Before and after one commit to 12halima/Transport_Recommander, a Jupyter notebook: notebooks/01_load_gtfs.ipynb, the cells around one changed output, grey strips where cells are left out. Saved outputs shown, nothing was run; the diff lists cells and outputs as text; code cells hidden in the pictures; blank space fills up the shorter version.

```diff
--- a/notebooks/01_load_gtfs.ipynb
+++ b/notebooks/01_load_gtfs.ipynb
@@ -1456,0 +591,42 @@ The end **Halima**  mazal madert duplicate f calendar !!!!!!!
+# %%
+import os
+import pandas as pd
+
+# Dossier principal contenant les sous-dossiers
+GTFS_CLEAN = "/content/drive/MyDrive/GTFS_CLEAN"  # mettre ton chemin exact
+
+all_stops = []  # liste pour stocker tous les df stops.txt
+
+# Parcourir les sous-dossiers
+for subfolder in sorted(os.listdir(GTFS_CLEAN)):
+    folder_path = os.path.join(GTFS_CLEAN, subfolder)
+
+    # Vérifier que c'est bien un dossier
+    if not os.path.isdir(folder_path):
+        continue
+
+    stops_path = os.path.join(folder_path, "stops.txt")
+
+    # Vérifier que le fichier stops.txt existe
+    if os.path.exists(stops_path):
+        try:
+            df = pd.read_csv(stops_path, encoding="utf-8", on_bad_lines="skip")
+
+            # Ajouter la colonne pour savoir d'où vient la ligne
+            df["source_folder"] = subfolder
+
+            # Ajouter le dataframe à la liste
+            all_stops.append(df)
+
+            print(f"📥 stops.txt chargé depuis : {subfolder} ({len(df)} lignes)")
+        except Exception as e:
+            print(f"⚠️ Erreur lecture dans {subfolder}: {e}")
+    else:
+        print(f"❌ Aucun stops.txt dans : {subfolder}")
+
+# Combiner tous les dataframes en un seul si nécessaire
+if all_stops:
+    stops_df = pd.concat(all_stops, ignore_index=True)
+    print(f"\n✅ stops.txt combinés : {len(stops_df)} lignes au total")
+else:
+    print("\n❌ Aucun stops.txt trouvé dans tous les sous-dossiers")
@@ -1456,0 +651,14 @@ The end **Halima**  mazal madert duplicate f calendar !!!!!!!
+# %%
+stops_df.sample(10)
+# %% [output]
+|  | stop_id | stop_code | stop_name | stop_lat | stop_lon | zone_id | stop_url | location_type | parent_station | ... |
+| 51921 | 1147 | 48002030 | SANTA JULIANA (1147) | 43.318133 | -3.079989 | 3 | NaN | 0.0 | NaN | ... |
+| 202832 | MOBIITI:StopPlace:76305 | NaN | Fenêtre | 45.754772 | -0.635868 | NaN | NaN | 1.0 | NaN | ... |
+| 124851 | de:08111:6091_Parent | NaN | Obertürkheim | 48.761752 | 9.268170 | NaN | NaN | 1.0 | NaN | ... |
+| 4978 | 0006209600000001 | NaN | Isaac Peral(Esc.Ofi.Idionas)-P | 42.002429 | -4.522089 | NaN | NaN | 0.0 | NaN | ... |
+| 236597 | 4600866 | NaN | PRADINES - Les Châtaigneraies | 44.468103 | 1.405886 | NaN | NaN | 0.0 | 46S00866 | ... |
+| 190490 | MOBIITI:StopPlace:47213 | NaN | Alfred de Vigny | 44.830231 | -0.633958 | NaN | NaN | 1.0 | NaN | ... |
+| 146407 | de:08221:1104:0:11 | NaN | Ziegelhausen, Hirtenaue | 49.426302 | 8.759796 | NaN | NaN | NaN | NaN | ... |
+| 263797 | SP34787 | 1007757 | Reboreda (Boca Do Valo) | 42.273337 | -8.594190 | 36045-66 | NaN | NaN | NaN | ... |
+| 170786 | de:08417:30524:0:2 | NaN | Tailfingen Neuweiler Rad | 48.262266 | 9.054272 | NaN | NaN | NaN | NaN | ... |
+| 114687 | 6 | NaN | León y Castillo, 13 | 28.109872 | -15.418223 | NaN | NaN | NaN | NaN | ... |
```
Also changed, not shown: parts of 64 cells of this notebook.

▸ Instructions for the task
Give the count of lines above that include the word "subfolder", stating no other information.

▸ Exercise result
6